◆ **Itemized modification records**:
=== Begin Enclosure ===

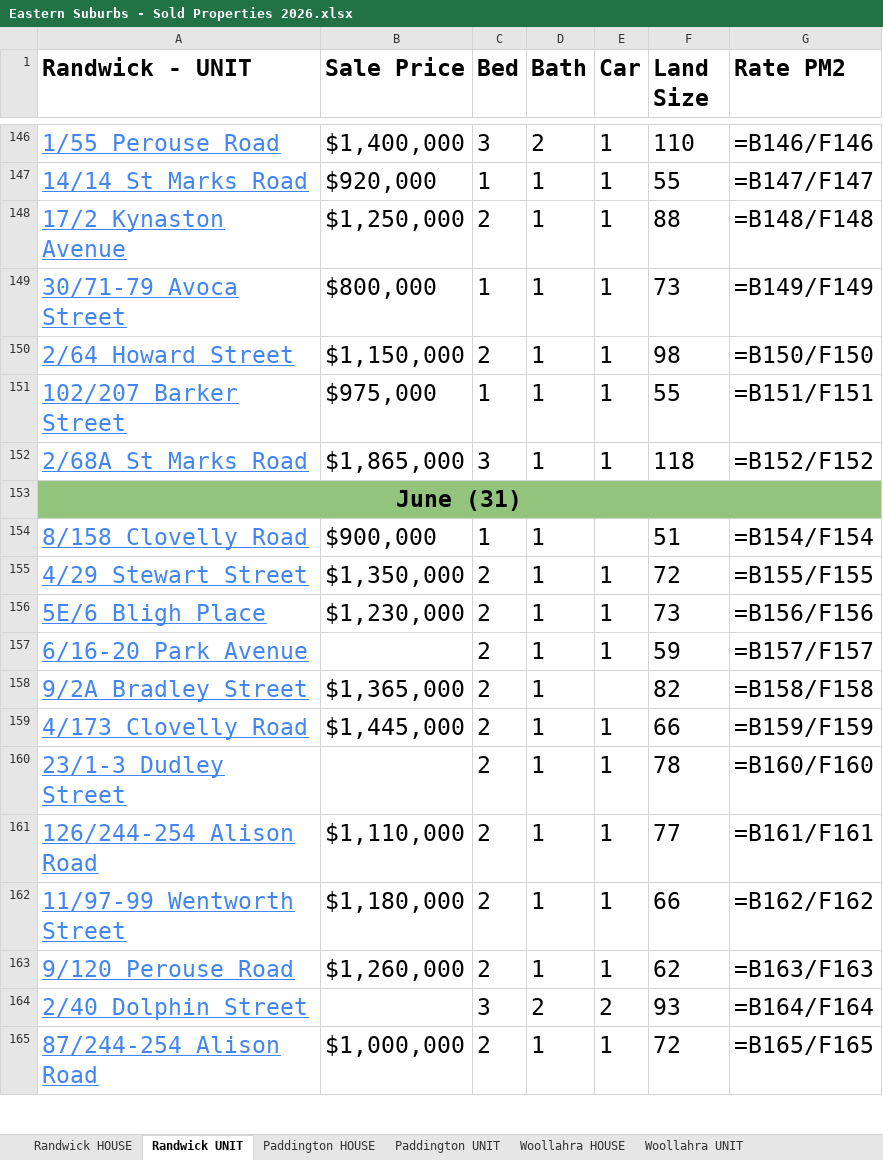
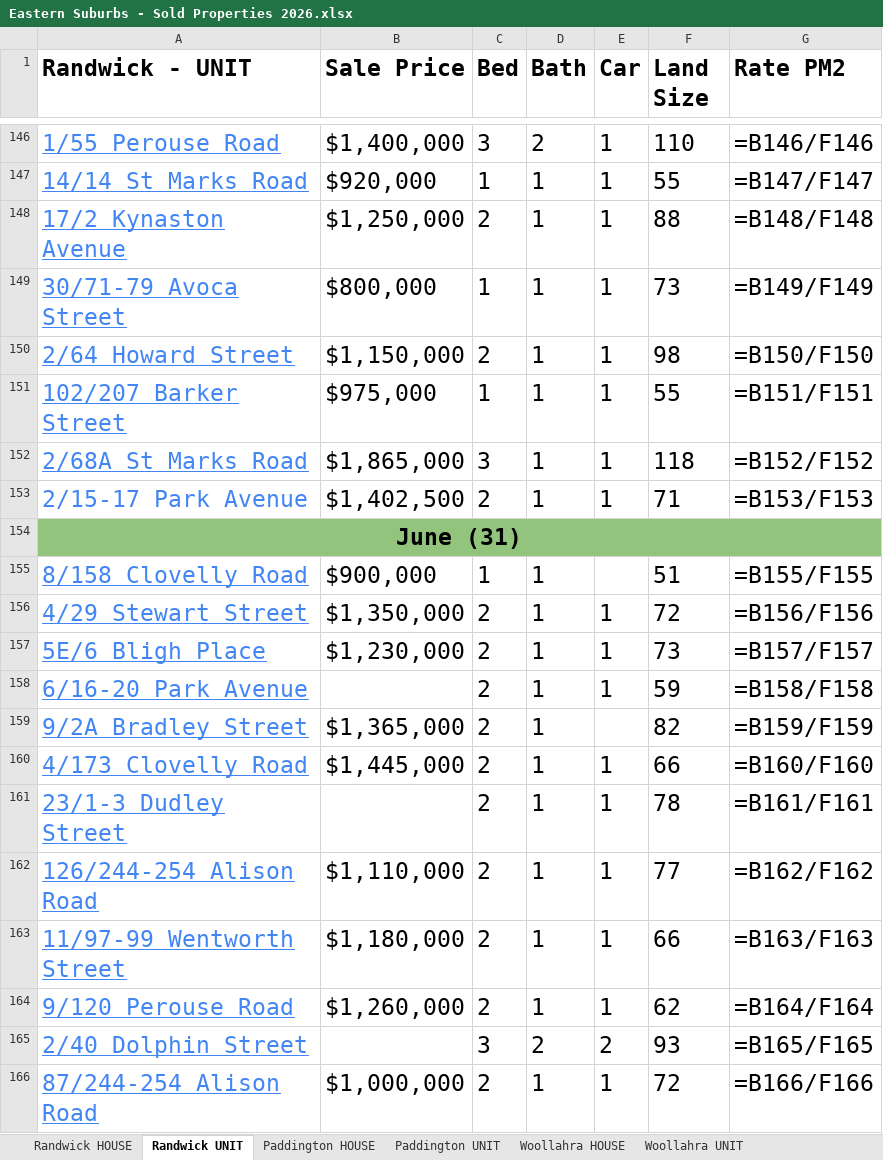
Before and after one commit to JJaykayy/Eastern-Suburbs---Sold-Properties-2026, an Excel workbook: Eastern Suburbs - Sold Properties 2026.xlsx, sheet Randwick UNIT, drawn as a sheet; only a part is shown, gaps mark what is left out; values as stored, in another font and other column widths than the file's, no borders; formulas without a stored value are shown as written; addresses are those after the commit; the diff covers the shown part only; the diff names each change by its address in the sheet, - before the commit and + after, or states it on an @@ line.

```diff
--- a/Eastern Suburbs - Sold Properties 2026.xlsx (sheet Randwick UNIT)
+++ b/Eastern Suburbs - Sold Properties 2026.xlsx (sheet Randwick UNIT)
+row 153: 2/15-17 Park Avenue | $1,402,500 | 2 | 1 | 1 | 71 | =B153/F153
-G155 (Rate PM2): =B154/F154
+G155 (Rate PM2): =B155/F155
-G156 (Rate PM2): =B155/F155
+G156 (Rate PM2): =B156/F156
-G157 (Rate PM2): =B156/F156
+G157 (Rate PM2): =B157/F157
-G158 (Rate PM2): =B157/F157
+G158 (Rate PM2): =B158/F158
-G159 (Rate PM2): =B158/F158
+G159 (Rate PM2): =B159/F159
-G160 (Rate PM2): =B159/F159
+G160 (Rate PM2): =B160/F160
-G161 (Rate PM2): =B160/F160
+G161 (Rate PM2): =B161/F161
-G162 (Rate PM2): =B161/F161
+G162 (Rate PM2): =B162/F162
-G163 (Rate PM2): =B162/F162
+G163 (Rate PM2): =B163/F163
-G164 (Rate PM2): =B163/F163
+G164 (Rate PM2): =B164/F164
-G165 (Rate PM2): =B164/F164
+G165 (Rate PM2): =B165/F165
-G166 (Rate PM2): =B165/F165
+G166 (Rate PM2): =B166/F166
```
Also changed, not shown: 1 removed row and 73 edited cells elsewhere in this sheet, sheet Point Piper UNIT, 1 other file.
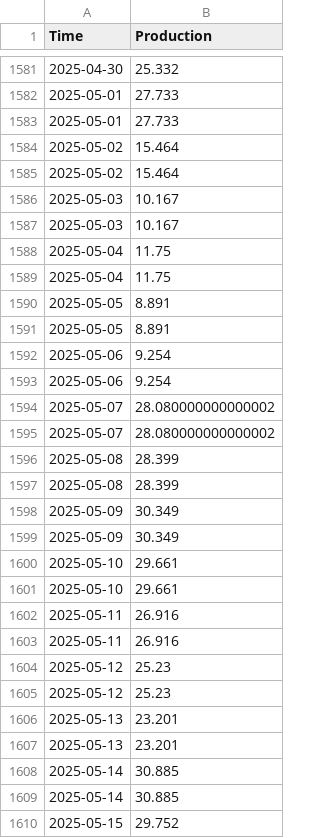
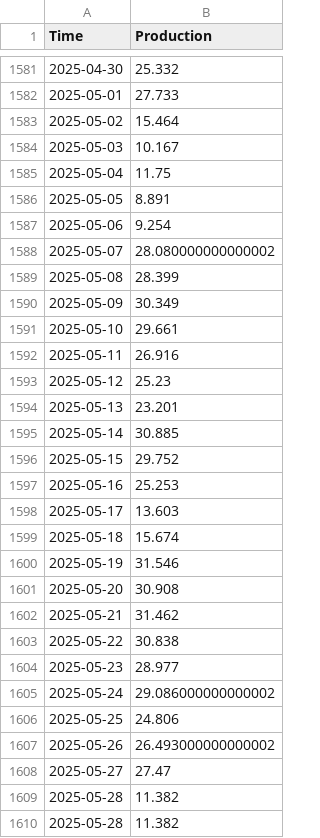
Before and after one commit to indapa/SolarProduction, a CSV file: solar_production.csv, drawn as a sheet; only a part is shown, gaps mark what is left out; the shorter side is filled out with more unchanged rows; the diff covers the shown part only.

Commit message:
fix: remove duplicate entries in solar production data for May 2025

```diff
--- a/solar_production.csv
+++ b/solar_production.csv
@@ -1582,28 +1582,14 @@ Time,Production
 2025-05-01,27.733
-2025-05-01,27.733
-2025-05-02,15.464
 2025-05-02,15.464
 2025-05-03,10.167
-2025-05-03,10.167
-2025-05-04,11.75
 2025-05-04,11.75
 2025-05-05,8.891
-2025-05-05,8.891
-2025-05-06,9.254
 2025-05-06,9.254
 2025-05-07,28.080000000000002
-2025-05-07,28.080000000000002
-2025-05-08,28.399
 2025-05-08,28.399
 2025-05-09,30.349
-2025-05-09,30.349
-2025-05-10,29.661
 2025-05-10,29.661
 2025-05-11,26.916
-2025-05-11,26.916
-2025-05-12,25.23
 2025-05-12,25.23
 2025-05-13,23.201
-2025-05-13,23.201
-2025-05-14,30.885
 2025-05-14,30.885
```
Also changed, not shown: 16 removed rows elsewhere in this file.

=== End Enclosure ===

◆ **EXERCISE BRIEF**: Write out each line above that contains the word "removed".

◆ **REPLY**:
Also changed, not shown: 1 removed row and 73 edited cells elsewhere in this sheet, sheet Point Piper UNIT, 1 other file.
Also changed, not shown: 16 removed rows elsewhere in this file.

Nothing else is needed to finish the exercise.